RECORDS SUPPLIED START
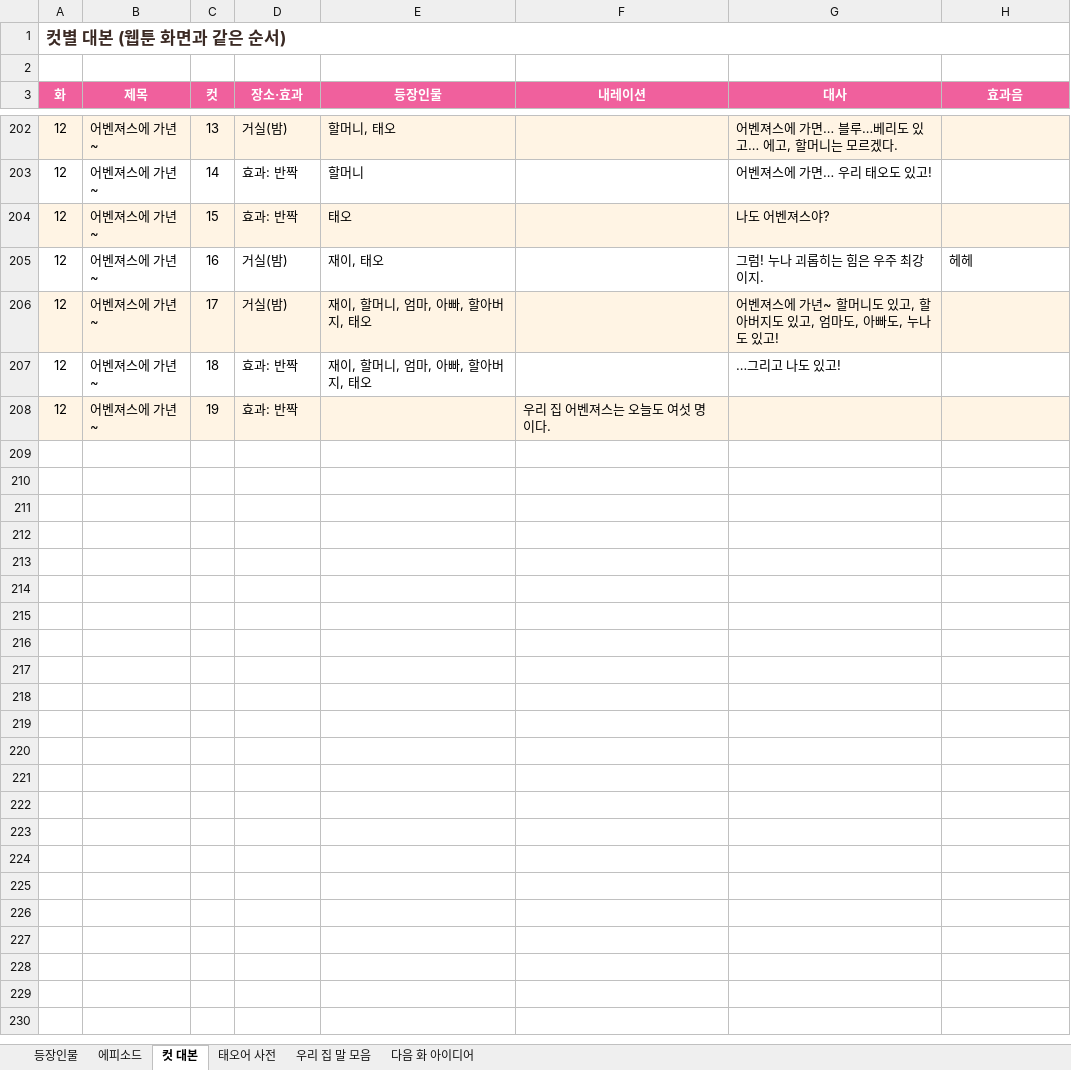
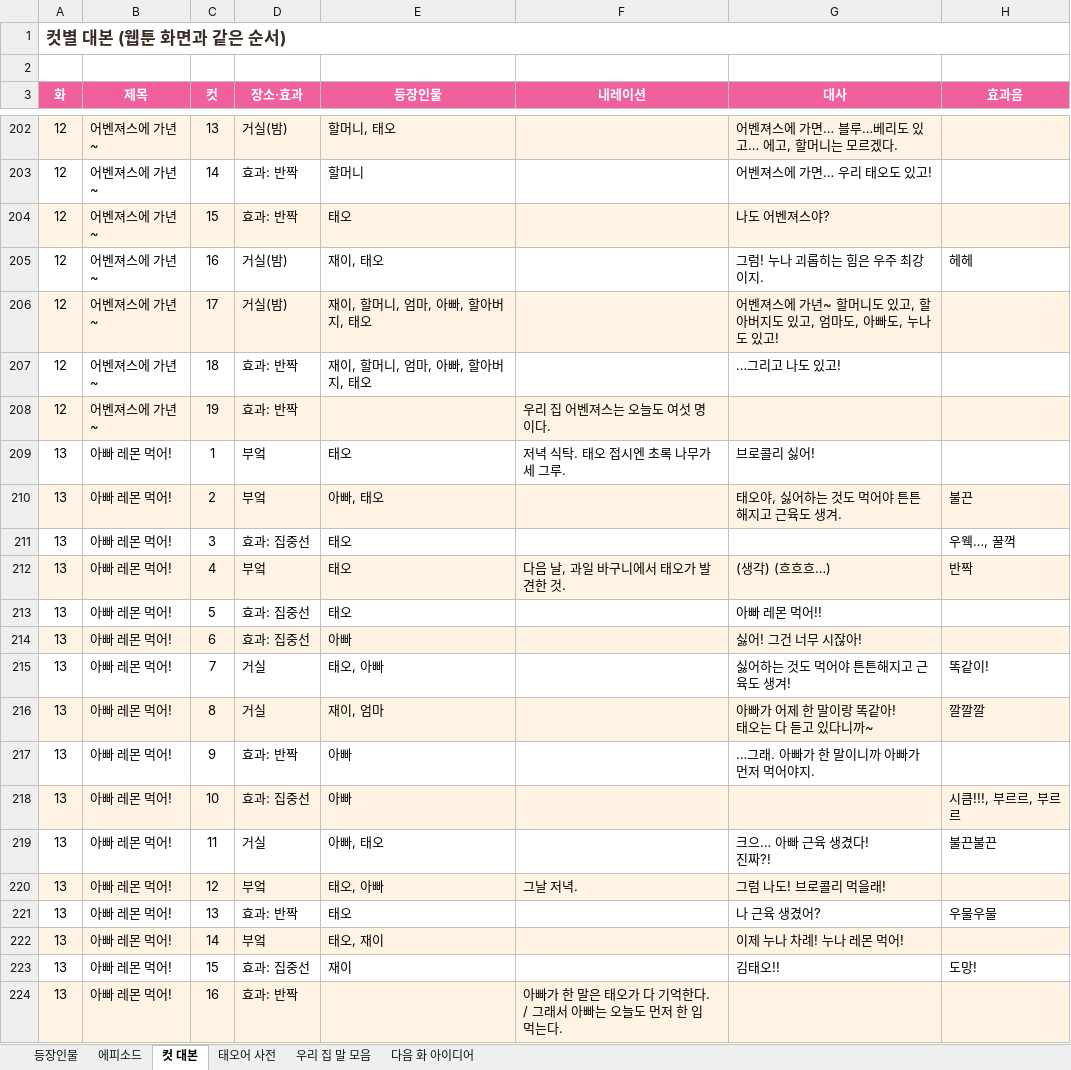
Before and after one commit to seangold8888/seangold8888.github.io, an Excel workbook: webtoon/planning/오늘도우리집_기획표.xlsx, sheet 컷 대본, drawn as a sheet; only a part is shown, gaps mark what is left out; values as stored, in another font and other column widths than the file's, no borders; ↵ is a line break in a cell; the diff names each change by its address in the sheet, - before the commit and + after, or states it on an @@ line.

```diff
--- a/webtoon/planning/오늘도우리집_기획표.xlsx (sheet 컷 대본)
+++ b/webtoon/planning/오늘도우리집_기획표.xlsx (sheet 컷 대본)
+row 209: 13 | 아빠 레몬 먹어! | 1 | 부엌 | 태오 | 저녁 식탁. 태오 접시엔 초록 나무가 세 그루. | 브로콜리 싫어!
+row 210: 13 | 아빠 레몬 먹어! | 2 | 부엌 | 아빠, 태오 |  | 태오야, 싫어하는 것도 먹어야 튼튼해지고 근육도 생겨. | 불끈
+row 211: 13 | 아빠 레몬 먹어! | 3 | 효과: 집중선 | 태오 |  |  | 우웩…, 꿀꺽
+row 212: 13 | 아빠 레몬 먹어! | 4 | 부엌 | 태오 | 다음 날, 과일 바구니에서 태오가 발견한 것. | (생각) (흐흐흐…) | 반짝
+row 213: 13 | 아빠 레몬 먹어! | 5 | 효과: 집중선 | 태오 |  | 아빠 레몬 먹어!!
+row 214: 13 | 아빠 레몬 먹어! | 6 | 효과: 집중선 | 아빠 |  | 싫어! 그건 너무 시잖아!
+row 215: 13 | 아빠 레몬 먹어! | 7 | 거실 | 태오, 아빠 |  | 싫어하는 것도 먹어야 튼튼해지고 근육도 생겨! | 똑같이!
+row 216: 13 | 아빠 레몬 먹어! | 8 | 거실 | 재이, 엄마 |  | 아빠가 어제 한 말이랑 똑같아! ↵ 태오는 다 듣고 있다니까~ | 깔깔깔
+row 217: 13 | 아빠 레몬 먹어! | 9 | 효과: 반짝 | 아빠 |  | …그래. 아빠가 한 말이니까 아빠가 먼저 먹어야지.
+row 218: 13 | 아빠 레몬 먹어! | 10 | 효과: 집중선 | 아빠 |  |  | 시큼!!!, 부르르, 부르르
+row 219: 13 | 아빠 레몬 먹어! | 11 | 거실 | 아빠, 태오 |  | 크으… 아빠 근육 생겼다! ↵ 진짜?! | 불끈불끈
+row 220: 13 | 아빠 레몬 먹어! | 12 | 부엌 | 태오, 아빠 | 그날 저녁. | 그럼 나도! 브로콜리 먹을래!
+row 221: 13 | 아빠 레몬 먹어! | 13 | 효과: 반짝 | 태오 |  | 나 근육 생겼어? | 우물우물
+row 222: 13 | 아빠 레몬 먹어! | 14 | 부엌 | 태오, 재이 |  | 이제 누나 차례! 누나 레몬 먹어!
+row 223: 13 | 아빠 레몬 먹어! | 15 | 효과: 집중선 | 재이 |  | 김태오!! | 도망!
+row 224: 13 | 아빠 레몬 먹어! | 16 | 효과: 반짝 |  | 아빠가 한 말은 태오가 다 기억한다. / 그래서 아빠는 오늘도 먼저 한 입 먹는다.
```
Also changed, not shown: sheet 에피소드, sheet 우리 집 말 모음, 8 other files.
RECORDS SUPPLIED END
TASK STATEMENT
What lines of the data contain the string "싫어하는"? List them.

EXPECTED ANSWER
+row 210: 13 | 아빠 레몬 먹어! | 2 | 부엌 | 아빠, 태오 |  | 태오야, 싫어하는 것도 먹어야 튼튼해지고 근육도 생겨. | 불끈
+row 215: 13 | 아빠 레몬 먹어! | 7 | 거실 | 태오, 아빠 |  | 싫어하는 것도 먹어야 튼튼해지고 근육도 생겨! | 똑같이!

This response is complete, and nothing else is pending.